Tuesday, June 18, 2013

One Writer's "Blind Faith"

Once again, I'm pleased to host my fellow writer and good friend Sandra Tilley to my blog.

Sandra Tilley has a new novellla released this month and serendipitously the title of her new release is "BLIND FAITH".

I say serendipitously because once I read Sandra's answers to my interview questions I realized the title of her release also describes her writerly journey for this story. And I'm all about the writerly journey.

Read how Sandra's "blind faith" produced "Blind Faith".

Here's Sandra:

Thank you, thank you, thank you for having me back on your blog, Suzanne. I love reading it, and it’s a special treat to be on it.

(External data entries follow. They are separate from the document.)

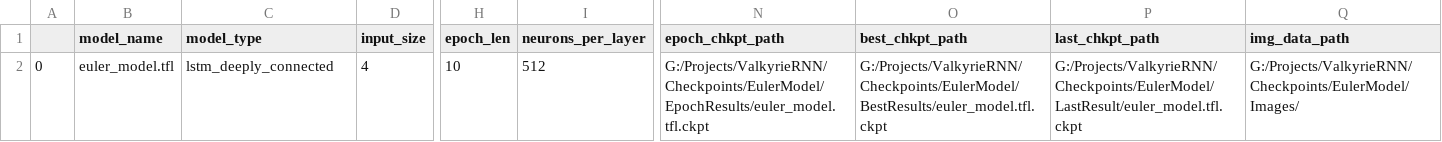
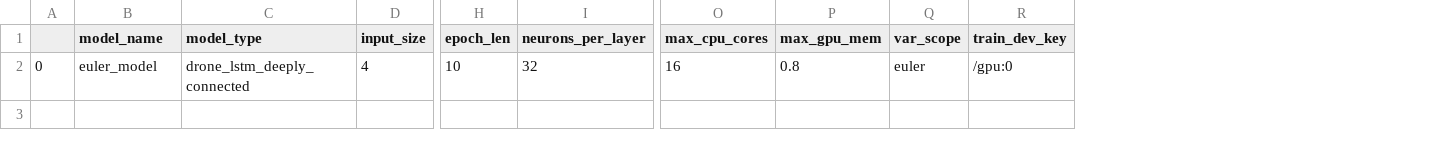
Before and after one commit to brandonbraun653/ValkyrieRNN, a CSV file: euler_model_cfg.csv, drawn as a sheet; only a part is shown, gaps mark what is left out; removed rows and columns are numbered as before the commit, all else as after; the diff names each change by its address in the sheet, - before the commit and + after, or states it on an @@ line.

Commit message:
Wrote abstracted NN class for training arbitrary parameters

```diff
--- a/euler_model_cfg.csv
+++ b/euler_model_cfg.csv
-column N (epoch_chkpt_path), row 2: G:/Projects/ValkyrieRNN/Checkpoints/EulerModel/EpochResults/euler_model.tfl.ckpt
-column O (best_chkpt_path), row 2: G:/Projects/ValkyrieRNN/Checkpoints/EulerModel/BestResults/euler_model.tfl.ckpt
-column P (last_chkpt_path), row 2: G:/Projects/ValkyrieRNN/Checkpoints/EulerModel/LastResult/euler_model.tfl.ckpt
-column Q (img_data_path), row 2: G:/Projects/ValkyrieRNN/Checkpoints/EulerModel/Images/
+column O (max_cpu_cores), row 2: 16
+column P (max_gpu_mem), row 2: 0.8
+column Q (var_scope), row 2: euler
+column R (train_dev_key), row 2: /gpu:0
-B2 (model_name): euler_model.tfl
+B2 (model_name): euler_model
-C2 (model_type): lstm_deeply_connected
+C2 (model_type): drone_lstm_deeply_connected
-I2 (neurons_per_layer): 512
+I2 (neurons_per_layer): 32
```
Also changed, not shown: 3 other files.
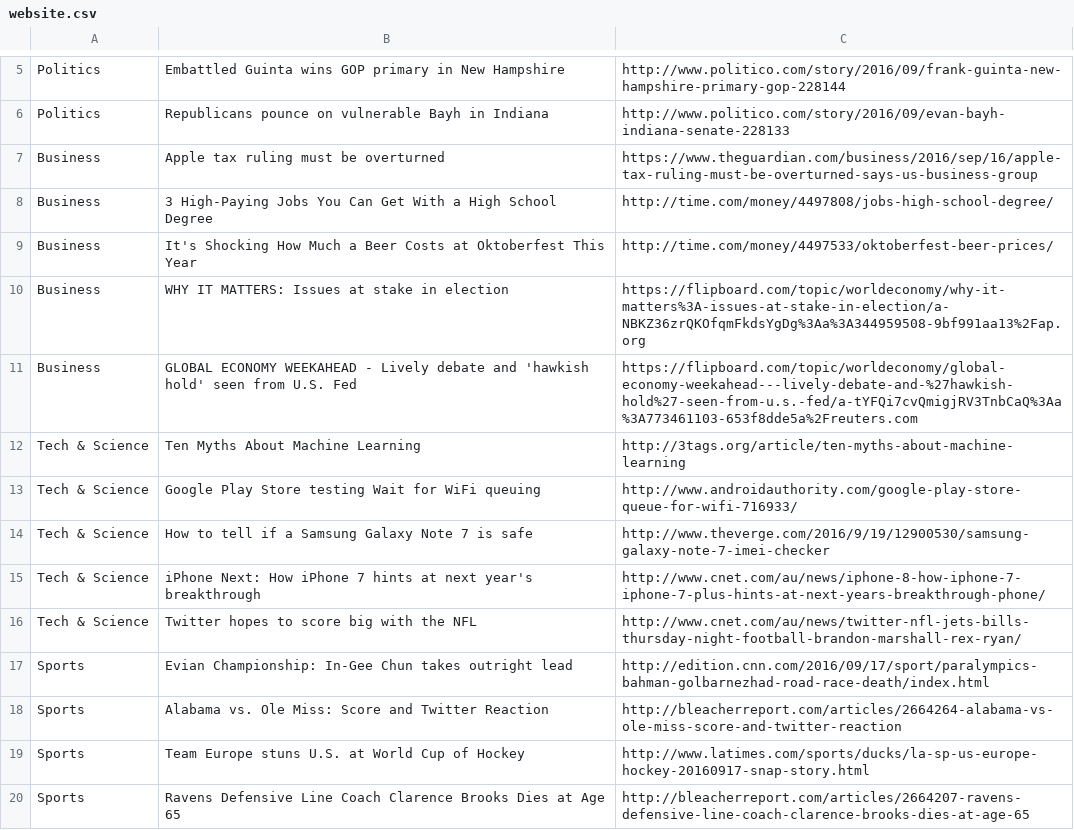
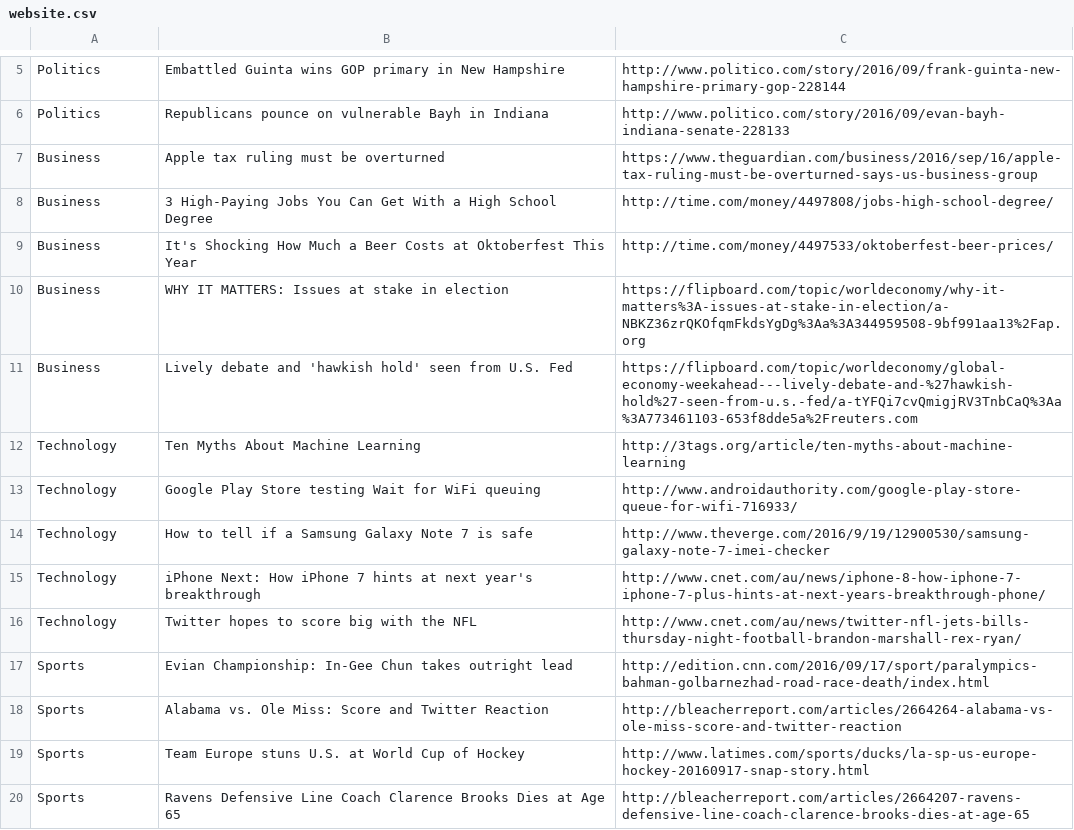
Before and after one commit to chaizheng/Social-Chat, a CSV file: SocialChat/website.csv, drawn as a sheet; only a part is shown, gaps mark what is left out; the diff covers the shown part only.

```diff
--- a/SocialChat/website.csv
+++ b/SocialChat/website.csv
@@ -10,8 +10,8 @@ Business,It's Shocking How Much a Beer Costs at Oktoberfest This Year,http://tim
 Business,WHY IT MATTERS: Issues at stake in election,https://flipboard.com/topic/worldeconomy/why-it-matters%3A-issues-at-stake-in-election/a-NBKZ36zrQKOfqmFkdsYgDg%3Aa%3A344959508-9bf991aa13%2Fap.org
-Business,GLOBAL ECONOMY WEEKAHEAD - Lively debate and 'hawkish hold' seen from U.S. Fed,https://flipboard.com/topic/worldeconomy/global-economy-weekahead---lively-debate-and-%27hawkish-hold%27-seen-from-u.s.-fed/a-tYFQi7cvQmigjRV3TnbCaQ%3Aa%3A773461103-653f8dde5a%2Freuters.com
-Tech & Science,Ten Myths About Machine Learning,http://3tags.org/article/ten-myths-about-machine-learning
-Tech & Science,Google Play Store testing Wait for WiFi queuing,http://www.androidauthority.com/google-play-store-queue-for-wifi-716933/
-Tech & Science,How to tell if a Samsung Galaxy Note 7 is safe,http://www.theverge.com/2016/9/19/12900530/samsung-galaxy-note-7-imei-checker
-Tech & Science,iPhone Next: How iPhone 7 hints at next year's breakthrough,http://www.cnet.com/au/news/iphone-8-how-iphone-7-iphone-7-plus-hints-at-next-years-breakthrough-phone/
-Tech & Science,Twitter hopes to score big with the NFL,http://www.cnet.com/au/news/twitter-nfl-jets-bills-thursday-night-football-brandon-marshall-rex-ryan/
+Business,Lively debate and 'hawkish hold' seen from U.S. Fed,https://flipboard.com/topic/worldeconomy/global-economy-weekahead---lively-debate-and-%27hawkish-hold%27-seen-from-u.s.-fed/a-tYFQi7cvQmigjRV3TnbCaQ%3Aa%3A773461103-653f8dde5a%2Freuters.com
+Technology,Ten Myths About Machine Learning,http://3tags.org/article/ten-myths-about-machine-learning
+Technology,Google Play Store testing Wait for WiFi queuing,http://www.androidauthority.com/google-play-store-queue-for-wifi-716933/
+Technology,How to tell if a Samsung Galaxy Note 7 is safe,http://www.theverge.com/2016/9/19/12900530/samsung-galaxy-note-7-imei-checker
+Technology,iPhone Next: How iPhone 7 hints at next year's breakthrough,http://www.cnet.com/au/news/iphone-8-how-iphone-7-iphone-7-plus-hints-at-next-years-breakthrough-phone/
+Technology,Twitter hopes to score big with the NFL,http://www.cnet.com/au/news/twitter-nfl-jets-bills-thursday-night-football-brandon-marshall-rex-ryan/
 Sports,Evian Championship: In-Gee Chun takes outright lead,http://edition.cnn.com/2016/09/17/sport/paralympics-bahman-golbarnezhad-road-race-death/index.html
```
Also changed, not shown: 1 added row, 1 removed row and 12 edited cells elsewhere in this file, 8 other files.
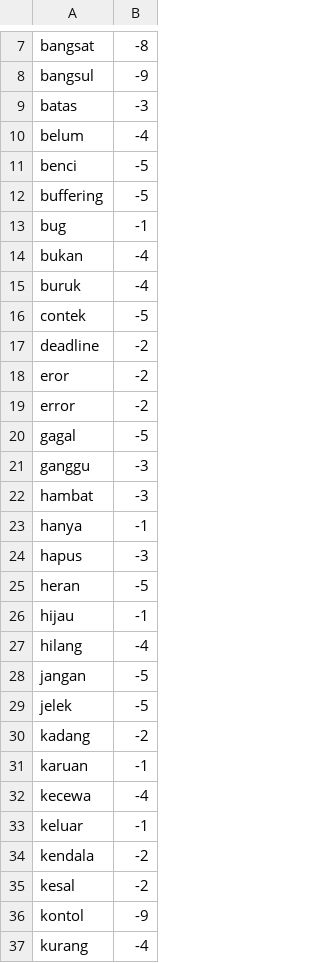
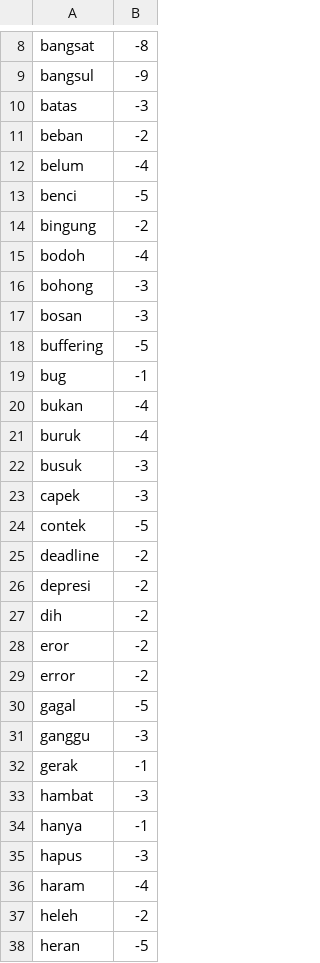
Before and after one commit to ririhadis/dataset-lexicon, a CSV file: lexicon negatif.csv, drawn as a sheet; only a part is shown, gaps mark what is left out; the shorter side is filled out with more unchanged rows; the diff covers the shown part only.

Commit message:
Update lexicon negatif.csv

```diff
--- a/lexicon negatif.csv
+++ b/lexicon negatif.csv
@@ -9,4 +10,9 @@ bangsul,-9
 batas,-3
+beban,-2
 belum,-4
 benci,-5
+bingung,-2
+bodoh,-4
+bohong,-3
+bosan,-3
 buffering,-5
@@ -15,4 +21,8 @@ bukan,-4
 buruk,-4
+busuk,-3
+capek,-3
 contek,-5
 deadline,-2
+depresi,-2
+dih,-2
 eror,-2
@@ -21,2 +31,3 @@ gagal,-5
 ganggu,-3
+gerak,-1
 hambat,-3
@@ -24,2 +35,4 @@ hanya,-1
 hapus,-3
+haram,-4
+heleh,-2
 heran,-5
```
Also changed, not shown: 20 added rows and 1 edited cell elsewhere in this file.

Tell us about writing in this new genre. What genre would you classify “Blind Faith?” and your
target audience?

My new release “Blind Faith” was an experiment. At every level.  Even though it’s being marketed as romantic suspense, “Blind Faith” is a supernatural story about a young college couple faced with a serious dilemma, thus targeting the young twenty-something readers called New Adults. 

I know for a fact you used a different process to write this story.  Tell us about it.

Some of my best friends ( Suzanne included) are pantsters. But the idea of writing pantster-style, without the safety net of my exhaustive outlines filling page after page in my legal pad, made this hard-line plotter hyperventilate. And I can’t count the number of eye rolls and head shakes my friends endured when they would tell me that they just “wrote,” and the story came to them. Until I wrote “Blind Faith.” 

My pantster friends were right. I started writing, and my characters took over. I wanted to write a science fiction story about a GPS, but Emelyn and Daniel wanted to use the errant GPS for their own journey. The story took twists and turns I never expected, dipping my toe into a genre I never expected. 

I apologize to my pantster friends for the eye rolls, but I’m not ready for a membership card. Yet. While I love the spontaneity and surprises I encountered writing “Blind Faith,” I don’t know if I could maintain the level of stress of not knowing what was going to happen for a full-length novel.  
But now that I’ve tasted the pantster wine, I can’t go back to dull, lifeless outlines.  I will have to develop my own process to keep me on track yet still allow room for creative surprises!

Tell us the difference, for you, between writing novel length and novella length.

I love writing novellas. Not only for the obvious reason that it takes less time, but also because it means less meandering and staying focused and to the point. When you write a short story, novella, or novel, all the same concepts are at play: plot, dialogue, conflict, etc.  Think of our writing tools as shiny, round balls that we toss into the air and juggle until the project is finished. Writing a short story or novella compared to writing a novel cuts the juggling time and reduces the stress level. I still see writing novels in my future, but I can also see a series of novellas.

What did you learn after writing, submitting, and publishing this short story?

From my first word on the page to the published word on the e-book, I learned one valuable lesson: nothing in this business moves fast.  More like molasses on a cold morning.  
The only way to endure it is start another project. And another. And another.

Thanks so much for joining me on my blog, Sandra.  
Here's the cover and link to Sandra's new release.
A real bargain at only $0.99 on Amazon. And here's the link to Sandra's website. 

As always feel free to comment or ask Sandra any questions.